It is often believed that the single most important thing that venture capitalists look for in an entrepreneur is “passion”. How much does the entrepreneur love the idea? Does the entrepreneur truly care about the underlying problem they are attempting to solve with their business opportunity or merely looking to cash out for quick profit? While passion is an important trait that VCs indeed look for in an entrepreneur, here are six things we think may be more important:

1. BIG DREAM! - Venture capitalists look for big ideas that are scalable with the leverage they provide in the form of funding, domain expertise, and managerial experience. A new and innovative small business may be extremely profitable for its founders, however, VCs need to see massive growth potential in order to invest. They love entrepreneurs who dare to dream big!

2. Personality Traits - Along with a big dream, VCs look for individuals with focus, tenacity, hard work, and persistence. How hard and long will this person work to make the company (and dream) a success? The most important quality a VC looks for in an entrepreneur is they must be a good individual and ethical person. A socially responsible business and mindset is very attractive to VCs.

3. Expertise & Experience - What does this entrepreneur know that the industry expert doesn’t? Specialized knowledge is just as powerful as an innovative product when it comes to a sustainable competitive advantage. Also, how well does the the value of that expertise translate across to other companies that the VC is associated with? For example, a VC may invest in a company to gain access to superstar programmers they can then add to their network when the need arises to develop other companies within the VC’s portfolio. Or, perhaps, the management team of a potential portfolio company has successfully developed and executed a strategy to enter a specific foreign market. That experience could be invaluable to other companies the VC is connected to.

4. Choices - Entrepreneurship can be seen as a series of choices made by a company and its founders. VCs like to look at some of the key choices made by entrepreneurs when evaluating whether or not to invest in the company. How did the entrepreneur chose the management team? Strong managers hire well to address strategic areas of a growing company’s needs. They set aside ego and look for people who are better than themselves in some identifiable way. There is nothing like a single, “perfect” entrepreneur that could handle any given situation. However, there are strong teams that come awfully close. Also, how have they used their limited resources up until now? Have they burned through cash like there was no tomorrow in the hopes of finding more, or have they deliberately managed cash flow in ways that directly influenced positive growth?

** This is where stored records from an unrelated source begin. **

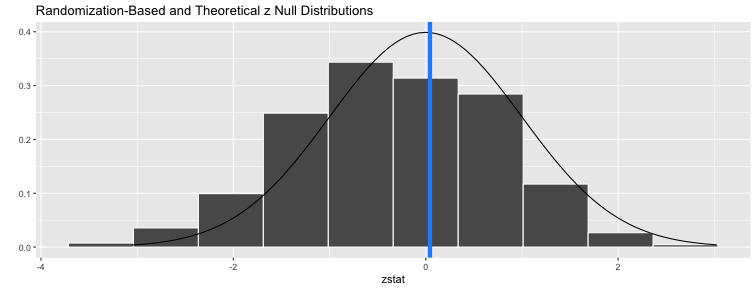
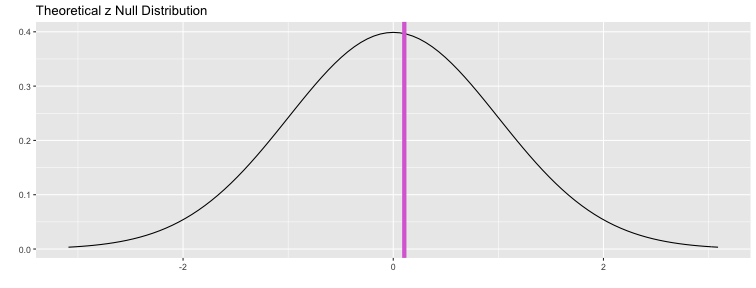
add pull statistic using broom + dplyr

diff --git a/day_02_inference/inference_slides.html b/day_02_inference/inference_slides.html
@@ -35,7 +35,7 @@ class: center, middle, inverse, title-slide
 
 ```r
 install.packages("tidyverse")
-install.packages("infer") # from CRAN
+install.packages("broom") 
 # today I'll use the development version
 install.packages("remotes")
 remotes::install_github("andrewpbray/infer", ref = "develop")
@@ -52,6 +52,7 @@ devtools::install_github("sfirke/janitor")
 library(tidyverse)
 library(infer)
 library(janitor)
+library(broom)
 ```
 
 
@@ -128,8 +129,8 @@ $ yawn  &lt;fct&gt; 0, 0, 0, 0, 0, 0, 0, 0, 0, 0, 0, 0, 0, 0, 0, 0, 0, 0, 0,...
 ---
 class: middle, center
 
-<div id="htmlwidget-fd3f0d199720cda98aa2" style="width:100%;height:auto;" class="datatables html-widget"></div>
-<script type="application/json" data-for="htmlwidget-fd3f0d199720cda98aa2">{"x":{"filter":"none","data":[["1","2","3","4","5","6","7","8","9","10","11","12","13","14","15","16","17","18","19","20","21","22","23","24","25","26","27","28","29","30","31","32","33","34","35","36","37","38","39","40","41","42","43","44","45","46","47","48","49","50"],[1,2,3,4,5,6,7,8,9,10,11,12,13,14,15,16,17,18,19,20,21,22,23,24,25,26,27,28,29,30,31,32,33,34,35,36,37,38,39,40,41,42,43,44,45,46,47,48,49,50],["control","control","control","control","control","control","control","control","control","control","control","control","seed","seed","seed","seed","seed","seed","seed","seed","seed","seed","seed","seed","seed","seed","seed","seed","seed","seed","seed","seed","seed","seed","seed","seed","control","control","control","control","seed","seed","seed","seed","seed","seed","seed","seed","seed","seed"],["0","0","0","0","0","0","0","0","0","0","0","0","0","0","0","0","0","0","0","0","0","0","0","0","0","0","0","0","0","0","0","0","0","0","0","0","1","1","1","1","1","1","1","1","1","1","1","1","1","1"]],"container":"<table class=\"display\">\n  <thead>\n    <tr>\n      <th> <\/th>\n      <th>subj<\/th>\n      <th>group<\/th>\n      <th>yawn<\/th>\n    <\/tr>\n  <\/thead>\n<\/table>","options":{"pageLength":8,"columnDefs":[{"className":"dt-right","targets":1},{"orderable":false,"targets":0}],"order":[],"autoWidth":false,"orderClasses":false,"lengthMenu":[8,10,25,50,100]}},"evals":[],"jsHooks":[]}</script>
+<div id="htmlwidget-30a606381468a807ccea" style="width:100%;height:auto;" class="datatables html-widget"></div>
+<script type="application/json" data-for="htmlwidget-30a606381468a807ccea">{"x":{"filter":"none","data":[["1","2","3","4","5","6","7","8","9","10","11","12","13","14","15","16","17","18","19","20","21","22","23","24","25","26","27","28","29","30","31","32","33","34","35","36","37","38","39","40","41","42","43","44","45","46","47","48","49","50"],[1,2,3,4,5,6,7,8,9,10,11,12,13,14,15,16,17,18,19,20,21,22,23,24,25,26,27,28,29,30,31,32,33,34,35,36,37,38,39,40,41,42,43,44,45,46,47,48,49,50],["control","control","control","control","control","control","control","control","control","control","control","control","seed","seed","seed","seed","seed","seed","seed","seed","seed","seed","seed","seed","seed","seed","seed","seed","seed","seed","seed","seed","seed","seed","seed","seed","control","control","control","control","seed","seed","seed","seed","seed","seed","seed","seed","seed","seed"],["0","0","0","0","0","0","0","0","0","0","0","0","0","0","0","0","0","0","0","0","0","0","0","0","0","0","0","0","0","0","0","0","0","0","0","0","1","1","1","1","1","1","1","1","1","1","1","1","1","1"]],"container":"<table class=\"display\">\n  <thead>\n    <tr>\n      <th> <\/th>\n      <th>subj<\/th>\n      <th>group<\/th>\n      <th>yawn<\/th>\n    <\/tr>\n  <\/thead>\n<\/table>","options":{"pageLength":8,"columnDefs":[{"className":"dt-right","targets":1},{"orderable":false,"targets":0}],"order":[],"autoWidth":false,"orderClasses":false,"lengthMenu":[8,10,25,50,100]}},"evals":[],"jsHooks":[]}</script>
 
 ---
 
@@ -564,7 +565,9 @@ visualize(null_distn, bins = 10) +
 
 # Classical inference
 
-Rely on theory to tell us what the null distribution looks like. 
+Rely on theory to tell us what the null distribution looks like.
+
+
 
 
 ```r
@@ -573,17 +576,18 @@ yawn_myth %&gt;%
   hypothesize(null = "independence") %&gt;% 
   # generate() is not needed since we are not doing randomization
   # calculate(stat = "z") is implied based on variable types
-  visualize(method = "theoretical")  +
-  geom_vline(xintercept = obs_diff, color = "dodgerblue", size = 2) 
+  visualize(method = "theoretical") +
+  geom_vline(xintercept = obs_stat, color = "orchid", size = 2) 
 ```
 
-![](inference_slides_files/figure-html/unnamed-chunk-18-1.png)&lt;!-- --&gt;
+![](inference_slides_files/figure-html/unnamed-chunk-19-1.png)&lt;!-- --&gt;
+
 
 
 ---
 # Classical vs resampling
 
-Changed the `stat` to calculate to `z` now (before we did `diff in props`). 
+Changed the `stat` to calculate to `z` now (before we did `diff in props`).  
 
 
 ```r
@@ -593,10 +597,10 @@ yawn_myth %&gt;%
   generate(reps = 1000, type = "permute") %&gt;% 
   calculate(stat = "z", order = c("seed", "control")) %&gt;% 
   visualize(method = "both", bins = 10) +
-  geom_vline(xintercept = obs_diff, color = "dodgerblue", size = 2) 
+  geom_vline(xintercept = obs_stat, color = "orchid", size = 2)  
 ```
 
-![](inference_slides_files/figure-html/unnamed-chunk-19-1.png)&lt;!-- --&gt;
+![](inference_slides_files/figure-html/unnamed-chunk-20-1.png)&lt;!-- --&gt;
 
 ---
 
@@ -628,6 +632,21 @@ sample estimates:
 --
 
 What does this test assume?
+
+---
+
+# Pull out the z statistic
+
+The observed `z` value is 0.105042. 
+
+
+```r
+obs_stat &lt;- yz %&gt;% 
+  broom::tidy(yz) %&gt;% 
+  pull(statistic)
+```
+
+Now you can use `obs_stat` in `geom_vline(xintercept = obs_stat)` when added to `visualize`!
 
 ---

5. Communication - VCs like entrepreneurs who can effectively communicate. It may be their ability to summarize complex code or algorithms into terms understandable to a non-expert. More often though, it is the case that VCs want to work with entrepreneurs who can be extremely candid about problems they are currently facing and potential bottlenecks in the future. Save the sugar coating for the PR team. VCs need an entrepreneur to call a spade a spade - as quickly as identifiable. No surprises. Entrepreneurs who are forthright about issues allow the VCs to adjust expectations or to step up with an insightful solution.

6. Flexibility - While steadiness of vision is important to keep a growing company on track, changing circumstances may require an entrepreneur to deviate from their initial business strategy. These inflection points really show the adaptability of an entrepreneur and how success is not always defined by moving in the same direction regardless of external circumstances. The risk here though, is that the entrepreneur is TOO adaptable which may be an indication another thing that VC’s look for is missing: passion…